“I was blessed to work with an individual who taught me how to be resilient,” Rosenfeldt says. “Women tend to dwell on things. I learned not to try to interpret or assume anything about what other people say or do. When you’re in a doom loop in your head, figure out who on your team can help. Deconstruct what’s going on when the job gets tough and find ways to work through it.”

Fitzpatrick’s sense of determination also played a large role in her success. “What you focus on becomes reality,” she says. “Rather than focus on the barriers, I always focused on the progress I was making. it takes determination and drive to continue moving up.”

In other words, don’t let doubt drive you off course or prevent you from pursuing new opportunities. There’s an often-quoted statistic that men will apply for a job when they meet only 60 percent of the qualifications, but women apply only if they meet 100 percent of them. “We can be our own worst enemies when we think we can’t do something,” Rosenfeldt says. “Women are usually more qualified than they think they are.”

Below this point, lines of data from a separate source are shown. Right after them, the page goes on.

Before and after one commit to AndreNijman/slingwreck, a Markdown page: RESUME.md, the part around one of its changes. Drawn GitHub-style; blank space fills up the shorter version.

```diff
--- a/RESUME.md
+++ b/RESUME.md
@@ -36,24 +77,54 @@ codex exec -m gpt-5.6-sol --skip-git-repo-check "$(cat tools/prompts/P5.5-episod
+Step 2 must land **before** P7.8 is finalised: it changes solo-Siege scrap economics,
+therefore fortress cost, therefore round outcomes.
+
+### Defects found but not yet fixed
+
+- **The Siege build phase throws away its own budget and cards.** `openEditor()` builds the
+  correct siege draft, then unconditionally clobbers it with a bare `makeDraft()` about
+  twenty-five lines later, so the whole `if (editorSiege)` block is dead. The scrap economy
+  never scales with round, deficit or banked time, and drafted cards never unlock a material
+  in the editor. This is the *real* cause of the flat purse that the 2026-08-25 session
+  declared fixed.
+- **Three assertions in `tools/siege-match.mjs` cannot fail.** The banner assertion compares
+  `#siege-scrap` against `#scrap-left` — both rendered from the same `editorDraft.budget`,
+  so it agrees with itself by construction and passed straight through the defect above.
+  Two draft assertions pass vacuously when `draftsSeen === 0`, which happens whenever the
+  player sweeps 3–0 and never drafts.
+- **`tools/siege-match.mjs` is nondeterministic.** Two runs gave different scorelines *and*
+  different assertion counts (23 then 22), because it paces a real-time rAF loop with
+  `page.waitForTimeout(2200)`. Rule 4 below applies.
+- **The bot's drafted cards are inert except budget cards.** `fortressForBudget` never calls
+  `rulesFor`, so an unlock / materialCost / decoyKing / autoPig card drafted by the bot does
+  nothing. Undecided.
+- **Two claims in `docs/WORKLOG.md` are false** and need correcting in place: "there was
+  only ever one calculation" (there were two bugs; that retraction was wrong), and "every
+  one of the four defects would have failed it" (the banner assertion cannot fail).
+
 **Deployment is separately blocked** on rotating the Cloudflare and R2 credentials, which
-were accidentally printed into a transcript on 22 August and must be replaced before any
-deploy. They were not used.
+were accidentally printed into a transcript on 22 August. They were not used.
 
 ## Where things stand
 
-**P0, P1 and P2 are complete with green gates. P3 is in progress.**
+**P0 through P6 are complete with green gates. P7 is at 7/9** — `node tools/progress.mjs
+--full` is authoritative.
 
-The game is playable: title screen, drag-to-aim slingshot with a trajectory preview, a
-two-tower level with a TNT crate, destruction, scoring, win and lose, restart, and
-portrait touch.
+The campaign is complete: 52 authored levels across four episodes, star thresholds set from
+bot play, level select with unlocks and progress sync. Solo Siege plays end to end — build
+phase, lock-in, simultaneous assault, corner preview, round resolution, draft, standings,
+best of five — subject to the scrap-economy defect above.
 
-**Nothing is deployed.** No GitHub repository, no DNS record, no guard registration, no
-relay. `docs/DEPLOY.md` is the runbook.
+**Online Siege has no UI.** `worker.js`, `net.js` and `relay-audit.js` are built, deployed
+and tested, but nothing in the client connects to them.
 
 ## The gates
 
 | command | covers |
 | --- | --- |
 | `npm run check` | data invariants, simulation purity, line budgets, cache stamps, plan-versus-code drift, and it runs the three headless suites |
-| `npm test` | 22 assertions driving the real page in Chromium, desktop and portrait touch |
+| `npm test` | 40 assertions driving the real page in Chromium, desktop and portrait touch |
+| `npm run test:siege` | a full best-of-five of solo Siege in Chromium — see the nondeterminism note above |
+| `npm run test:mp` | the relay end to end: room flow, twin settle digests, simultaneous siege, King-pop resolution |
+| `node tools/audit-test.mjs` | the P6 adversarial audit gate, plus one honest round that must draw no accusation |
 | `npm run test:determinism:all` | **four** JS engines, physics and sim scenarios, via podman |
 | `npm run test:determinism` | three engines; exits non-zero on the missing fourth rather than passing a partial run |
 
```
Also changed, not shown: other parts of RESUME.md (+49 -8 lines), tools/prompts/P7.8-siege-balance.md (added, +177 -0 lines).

“Opportunity doesn’t drop in your lap. The initiative and drive need to come from you. you have to want it,” Ross emphasizes. “Be the one to raise your hand, to volunteer to take on the tough job. Challenge yourself to learn something with every choice you make.”

“Be known for something. Take risks instead of staying comfortable. Every step forward, even if it’s not what you planned for, is a building block and a stepping stone,” Eley adds. She also warns women not to fall into the trap of trying to play “nicey-nice” all the time: “Don’t use your shy voice. Have the mindset that says, ‘I’m at this table; I’m here for a reason, and I’m going to speak at this table.’ You can be the driver of the conversation and can command just as much presence as the men.”

It’s not only you that benefits from speaking up, speaking out, and staking your claim at the business table. Younger women are watching and taking cues. Pictor, for example, says she gained courage from seeing other strong women express their views. Today, she credits her outspoken nature with helping to advance her to the manager level. “Firms have to be willing to hear female voices, and women have to own their responsibility to speak up,” she says.


Juggling personal and professional lives isn’t easy, but women in executive roles want other women to know that it is possible to be happy at work and at home.

“I knew that if i wanted to be partner, it wasn’t going to be a 9-to-5 job. It wouldn’t have worked for me to keep my work and family lives totally separate. I had to incorporate the job into my life. It’s a juggling act, but when you start doing it, you can get really good at it,” Rosenfeldt says, adding that she challenges women on her team not to leave until they’ve tried different options for balancing their work and home lives.

“Some people give up before they even know what’s involved,” Fitzpatrick says, recounting her own doubts about being able to “do it all” when she had her first child as a new manager. “I was a new mom, I had a new role at work, and I wanted to be super involved in both places,” she recounts. “Even with a great support system, it took a while to feel like I was doing a great job at home and at work.” Fitzpatrick took the advice of her parents, who told her not to make a rash decision about leaving her job. She offers the same words of wisdom to her employees today.

Pictor and her peers know they are lucky to see how the generation ahead of them made it to the senior ranks. And Pictor, for one, is hopeful that with more women in the pipeline, the number of male and female partners will begin to balance out in the years ahead.

“It’s definitely a changing landscape,” Chow says. It seems to her that more women are coming into the profession wanting to move up and make partner. And even when women have kids, firms are trying harder to retain them and keep them on the partner track. On a closing note, Chow says, “at the end of the day, if you work hard, stretch yourself, and make it known you’re interested in getting promoted, the firm will help you get there.”
Dive deeper into the accounting and finance profession’s culture challenges in the 2018 INSIGHT Special Feature, “The Culture Conflicts.”

Leave a comment